First Christian Church of Rome, Georgia (Disciples of Christ), was a great partner in ministry with the church I pastored for twenty-one years. Our congregations shared common commitments to feed the hungry and care for the poor in our community. For more than a decade we provided the majority of volunteers, while First Christian provided the location for Meals and More, the only take-out feeding ministry in Rome that was directed toward the working poor.
In 2018, I was greatly saddened to hear the remaining members of First Christian had decided to sell their property and disband. I had retired from the pastorate and was serving as the Executive Director on our local community foundation. In that role I approached some members of First Christian about a way for their congregation to have a lasting impact even though they may no longer be a functional church.
Over a period of months, a dozen faithful members determined their values and commitments, explored the effectiveness of local faith-based ministries, and decided on a list of priorities. After receiving the proceeds of the sale of their property, they distributed contributions throughout our county.
Believing their location had long been a place of spiritual influence, they made a contribution to the Spanish-speaking church which purchased their sanctuary. They made sizable distributions to organizations that addressed homelessness, hunger, mental illness, addiction, and abuse. “We closed our doors, but other organizations will flourish from our contributions,” said Jane Slickman, a long-term member.
But the members of First Christian Church were not finished. Those who oversaw the end of the church also initiated the First Christian Church Heritage Fund at our foundation. Each year, the foundation’s grant process will distribute a portion of this endowed fund to a faith-based ministry that enriches the spiritual lives of participants, supports diversity and inclusiveness, and furthers social justice. “It’s a reflection of the resurrection,” Slickman told us. “Our ministry will go on in a new way.”
Statistics vary, but church leaders predict between twenty and thirty percent of churches open today will close in the next ten years. The impact of COVID-19 may increase these numbers. In the vast majority of cases, the members of these congregations will feel as if they failed, or the closing was forced upon them as victims of circumstances. Their experience will be drastically different from the members of First Christian Church, who saw their experience as a reflection of the resurrection. Never before in its history had the congregation at First Christian been able to give with the impact they had in their final days of their traditional form. I could not help but to think of Paul’s words to the Philippians, “For me to live is Christ; to die is gain…” (1:12).
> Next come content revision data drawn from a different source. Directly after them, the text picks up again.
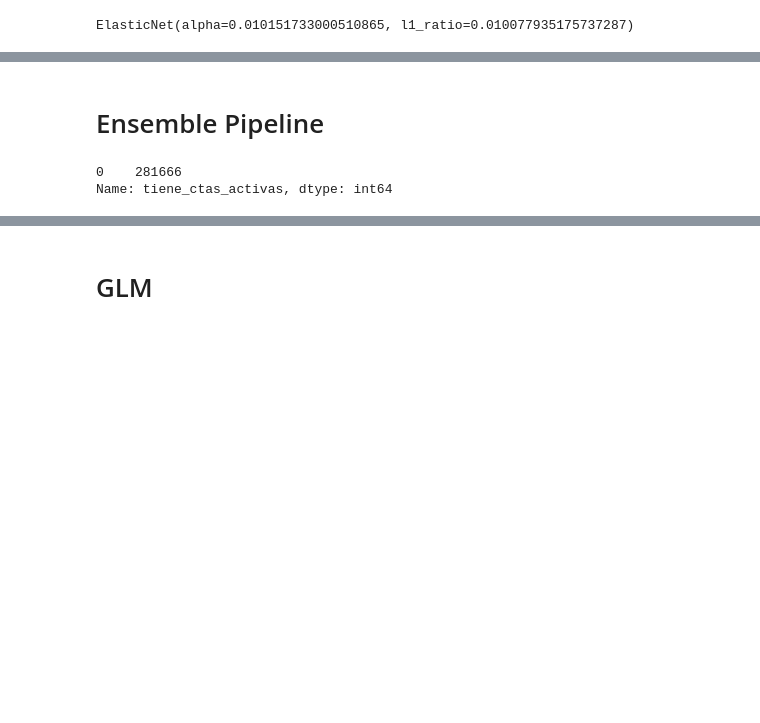
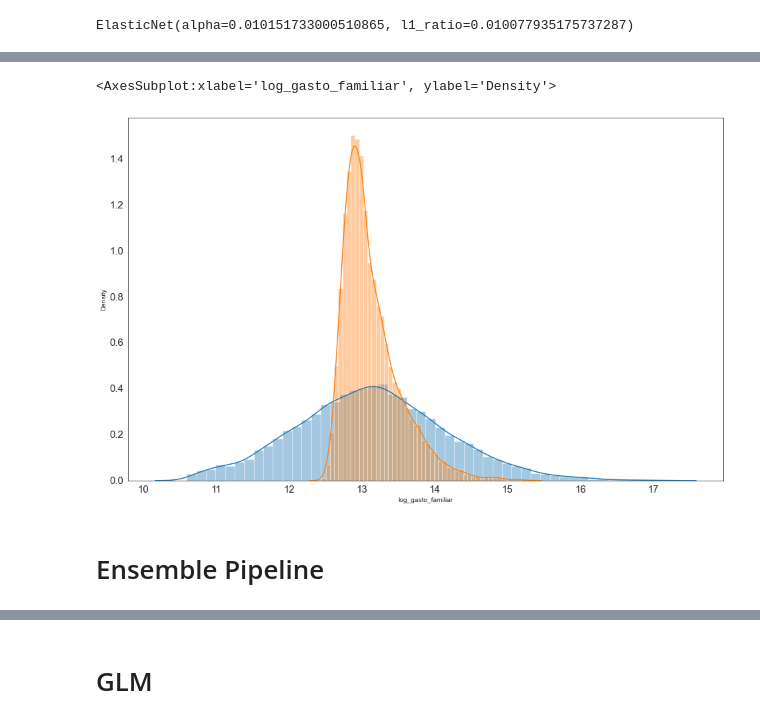
Before and after one commit to abdala9512/bc-dataton, a Jupyter notebook: notebooks/data_exploration_miguel.ipynb, the cells around one changed output, grey strips where cells are left out. Drawn from its saved outputs; the diff is of its cells as text; code cells hidden in the pictures; blank space fills up the shorter version.

```diff
--- a/notebooks/data_exploration_miguel.ipynb
+++ b/notebooks/data_exploration_miguel.ipynb
@@ -607,8 +638,9 @@ fe_dataframe.modeling_dataframe[[ 'edad_2', 'edad', 'total_cupo',
+# %%
+sns.distplot(y_test)
+sns.distplot(ensemble_predictions)
+# %% [output]
+<AxesSubplot:xlabel='log_gasto_familiar', ylabel='Density'>
+[figure, added]
 # %% [markdown]
 # Ensemble Pipeline
-# %%
-test_df['tiene_ctas_activas'].value_counts()
-# %% [output]
-0    281666
-Name: tiene_ctas_activas, dtype: int64
 # %%
```
Also changed, not shown: parts of 74 cells of this notebook, 2 other files.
If you lead a church in a similar situation, is it possible for God to turn what feels like defeat into a significant victory? Could your congregation have a lasting impact – in another form? Here are some steps you can take in order to consider a path similar to First Christian Church.
- Determine your core values. Ask: if we had the resources, what would we want to see happen for Christ and his kingdom? What change would we be a part of in our community and the world?
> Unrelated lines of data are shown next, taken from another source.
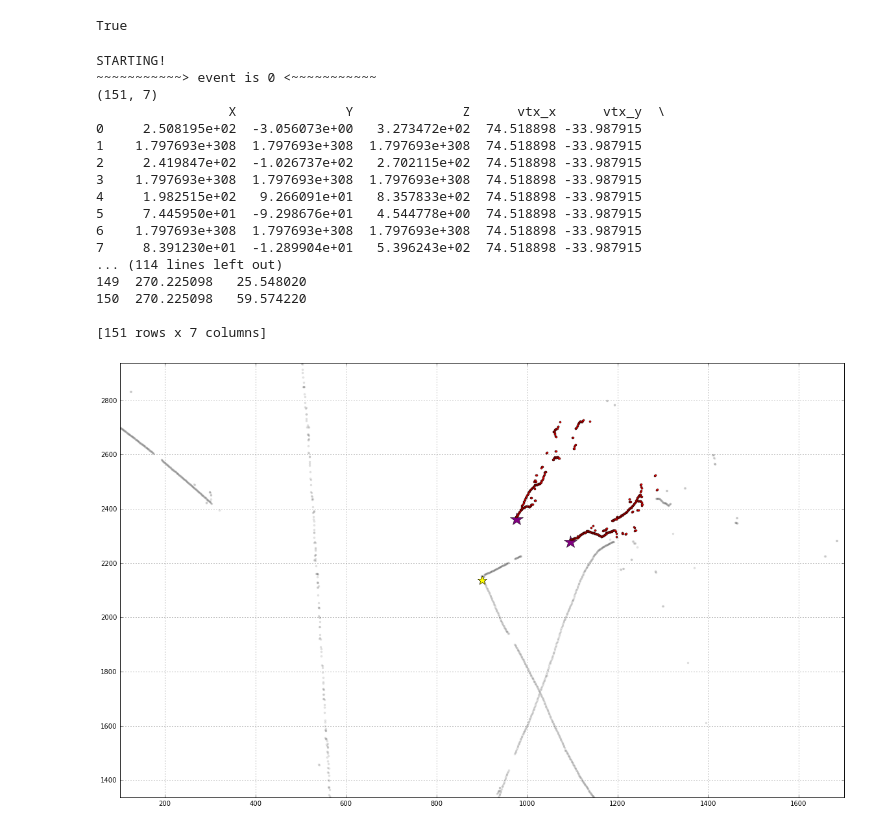
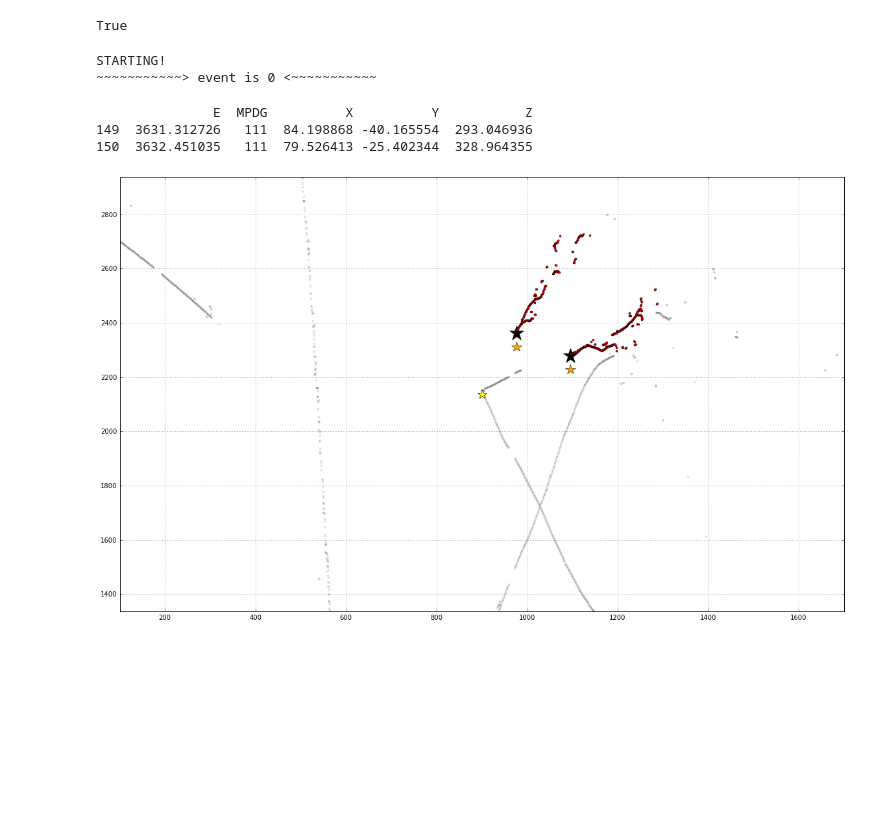
Before and after one commit to ahack379/ShowerTest, a Jupyter notebook: Signal_Quality/mac/debuger.ipynb, the cells around one changed output. Saved outputs shown, nothing was run; the diff lists cells and outputs as text; code cells hidden in the pictures; blank space fills up the shorter version.

```diff
--- a/Signal_Quality/mac/debuger.ipynb
+++ b/Signal_Quality/mac/debuger.ipynb
@@ -28,5 +30,4 @@ True
 # %%
-#there is only 1 event
 print "STARTING! "
 #for evt in xrange(1050):
 while True:
@@ -52,11 +53,28 @@ while True:
                             branches=['mcshower_mcreco_branch.vector<larlite::mcshower>.fDetProfile._position.X()',
                                       'mcshower_mcreco_branch.vector<larlite::mcshower>.fDetProfile._position.Y()',
                                       'mcshower_mcreco_branch.vector<larlite::mcshower>.fDetProfile._position.Z()',
-                                      'mcshower_mcreco_branch.vector<larlite::mcshower>.fDetProfile._position.Energy()'])
+                                      'mcshower_mcreco_branch.vector<larlite::mcshower>.fDetProfile._position.Energy()',
+                                      'mcshower_mcreco_branch.vector<larlite::mcshower>.fMotherPDGCode'])
 
     mcs_df= pd.DataFrame({'X'   : mcshowerdata[evt][0],
                           'Y'   : mcshowerdata[evt][1],
-                          'Z'   : mcshowerdata[evt][2]})
+                          'Z'   : mcshowerdata[evt][2],
+                          'E'   : mcshowerdata[evt][3],
+                          'MPDG' : mcshowerdata[evt][4]})
+
+    mcs_df_pi0 = mcs_df.query('E > 0 and E < 1e20 and X > 20 and X < 236.35 and Y > -96.5 and Y < 96.5 \
+                             and Z > 10 and Z < 1026.7 and MPDG == 111')
+
+
+#     vtxtick = (tvtx / 1000.) * 2.; // time in tick :
+#     vtxtimecm = vtxtick * _time2cm; // time in cm :
+#     sce_corr = _SCE->GetPosOffsets(xvtx,yvtx,zvtx);
+#     mcs_df_pi0['Xcorr'] = mcs_df_pi0['X'] + vtxtimecm - sce_corr.at(0);
+#     mcs_df_pi0['Ycorr'] = mcs_df_pi0['X'] + vtxtimecm - sce_corr.at(0);
+#     mcs_df_pi0['Zcorr'] = mcs_df_pi0['X'] + vtxtimecm - sce_corr.at(0);
+
+    #print "FIRST SHAPE " , mcs_df_pi0.shape
+    #print mcs_df_pi0
 
     vtx=ROOT.std.vector('double')()
     vtx.resize(3)
@@ -70,10 +88,6 @@ while True:
     mcs_df['diff'] = np.sqrt( pow(mcs_df.vtx_x.values - mcs_df.X.values,2) + \
                                pow(mcs_df.vtx_y.values - mcs_df.Y.values,2) + \
                                pow(mcs_df.vtx_z.values - mcs_df.Z.values,2) )
-    print mcs_df.shape
-    print mcs_df
-
-
 
     gausdata = rn.root2array(FILENAME,
                             treename='hit_gaushit_tree',
@@ -97,8 +111,8 @@ while True:
                               'Z'   : showerdata[evt][2]
                              })
 
+    print mcs_df_pi0
 
-    #Show the ImageClusters
     for plane in [2]: #[0,1,2]:
 
         fig,ax=plt.subplots(figsize=(10*2,6*2))
@@ -106,7 +120,6 @@ while True:
         phits = hits_df.query("Plane=={}".format(plane))
 
         ax.plot(phits.Wire,phits.PeakTime,'o',color='black',markersize=3,alpha=0.1)
-
 
         for i in xrange(showers_df.shape[0]):
             shr=ROOT.std.vector('double')()
@@ -116,62 +129,49 @@ while True:
             shr[2]=showers_df.Z.values[i]
             px = geoH.Point_3Dto2D(shr.data(),plane)
 
-        for i in xrange(showers_df.shape[0]):
+            pt=np.array([px.w/geoH.WireToCm(),px.t//geoH.TimeToCm()+800.0])
+            ax.plot(pt[0],pt[1],'*',markersize=24,color='k')
+
+        for i in xrange(mcs_df_pi0.shape[0]):
             shr=ROOT.std.vector('double')()
             shr.resize(3)
-            shr[0]=showers_df.X.values[i]
-            shr[1]=showers_df.Y.values[i]
-            shr[2]=showers_df.Z.values[i]
+            shr[0]=mcs_df_pi0.X.values[i]
+            shr[1]=mcs_df_pi0.Y.values[i]
+            shr[2]=mcs_df_pi0.Z.values[i]
             px = geoH.Point_3Dto2D(shr.data(),plane)
 
-
             pt=np.array([px.w/geoH.WireToCm(),px.t//geoH.TimeToCm()+800.0])
-            ax.plot(pt[0],pt[1],'*',markersize=20,color='purple')
+            ax.plot(pt[0],pt[1],'*',markersize=16,color='orange')
 
         # plot each cluster and userinfo
         for ix,cluster in enumerate(cluster_to_hit_ass):
 
             ##############################
             #get the hits for this clusters
             slice_=np.array(cluster)
             if event_clusters[ix].Plane().Plane != plane: continue
             if slice_.size == 0: continue
 
             hslice = hits_df.iloc[slice_]
             ax.plot(hslice.Wire,hslice.PeakTime,'o',color='red',markersize=3)
 
-#             exec("cluster_data = plane%s"%plane)
             cid = event_clusters[ix].ID()
 
             #put vertex information on screen as a big star
-
-
             px = geoH.Point_3Dto2D(vtx.data(),plane)
             pt=np.array([px.w/geoH.WireToCm(),px.t//geoH.TimeToCm()+800.0])
 
             ax.plot(pt[0],pt[1],'*',markersize=15,color='yellow')
             ax.set_xlim(pt[0]-800,pt[0]+800)
             ax.set_ylim(pt[1]-800,pt[1]+800)
 
         plt.grid()
         plt.show()
     break
 # %% [output]
 STARTING!
 ~~~~~~~~~~~> event is 0 <~~~~~~~~~~~
-(151, 7)
-                 X              Y              Z      vtx_x      vtx_y  \
-0     2.508195e+02  -3.056073e+00   3.273472e+02  74.518898 -33.987915
-1    1.797693e+308  1.797693e+308  1.797693e+308  74.518898 -33.987915
-2     2.419847e+02  -1.026737e+02   2.702115e+02  74.518898 -33.987915
-3    1.797693e+308  1.797693e+308  1.797693e+308  74.518898 -33.987915
-4     1.982515e+02   9.266091e+01   8.357833e+02  74.518898 -33.987915
-5     7.445950e+01  -9.298676e+01   4.544778e+00  74.518898 -33.987915
-6    1.797693e+308  1.797693e+308  1.797693e+308  74.518898 -33.987915
-7     8.391230e+01  -1.289904e+01   5.396243e+02  74.518898 -33.987915
-... (114 lines left out)
-149  270.225098   25.548020
-150  270.225098   59.574220
-
-[151 rows x 7 columns]
+               E  MPDG          X          Y           Z
+149  3631.312726   111  84.198868 -40.165554  293.046936
+150  3632.451035   111  79.526413 -25.402344  328.964355
-[figure, old version]
+[figure, new version]
```
Also changed, not shown: parts of 2 cells of this notebook, 57 other files.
- Assess your potential impact. Ask: What is our best opportunity to have an effect on the causes we value most? Is it now, with our current resources, will there be more effective opportunity later? If later, what must happen in order to have more impact than today?
- Reframe the conversation. Someone must change the language from talk of failure to the vocabulary of opportunity. The image of resurrection is powerful and, if we are genuine believers, we know it is true. In John 12, Jesus tells the disciples, ““Truly, truly, I say to you, unless a grain of wheat falls into the earth and dies, it remains alone; but if it dies, it bears much fruit.” Ask: how can our congregation bear the most fruit?
- Use participatory decision making. Should your congregation decide to follow a path similar to First Christian Church, all of the remaining members need to have the opportunity to participate in the discussions. Each person’s desire may not be fulfilled, but they should be heard and given consideration.
- Get expert advice. Be sure to understand your state’s laws for disbanding and dispersing assets. This step is critical to avoid unnecessary complications.
- Research options for endowed gifts. If you disband and choose to endow specific charities or causes, you have options. Denominational foundations likely do best for the support of their own causes. Local community foundations likely do best to keep the congregation’s name and mission alive in community, faith-based initiatives. (That’s strictly my opinion. Please take it as such.) Be sure to inquire about fees and performance of any organization you consider to manage your endowment.
- Celebrate new life. If your congregation disbands and you choose to contribute your assets to other Christian causes, celebrate your impact. Gather together and remember the best of your life together. Invite those who will benefit from your giving to share dreams about the life that will be possible because of your congregation’s generosity.
And remember, resurrection is possible. In I Corinthians 15, the Apostle Paul speaks about the mystery of the resurrected body, which we do not yet know. You may not be able to see now what impact your impact might be in another form, but just because we cannot see it today does not mean it is not possible. If we believe Paul’s blessing to the Ephesians: “Now to him who is able to do immeasurably more than all we ask or imagine, according to his power that is at work within us,” who knows what glory there might be in the church… throughout all generations…” (3:20-21).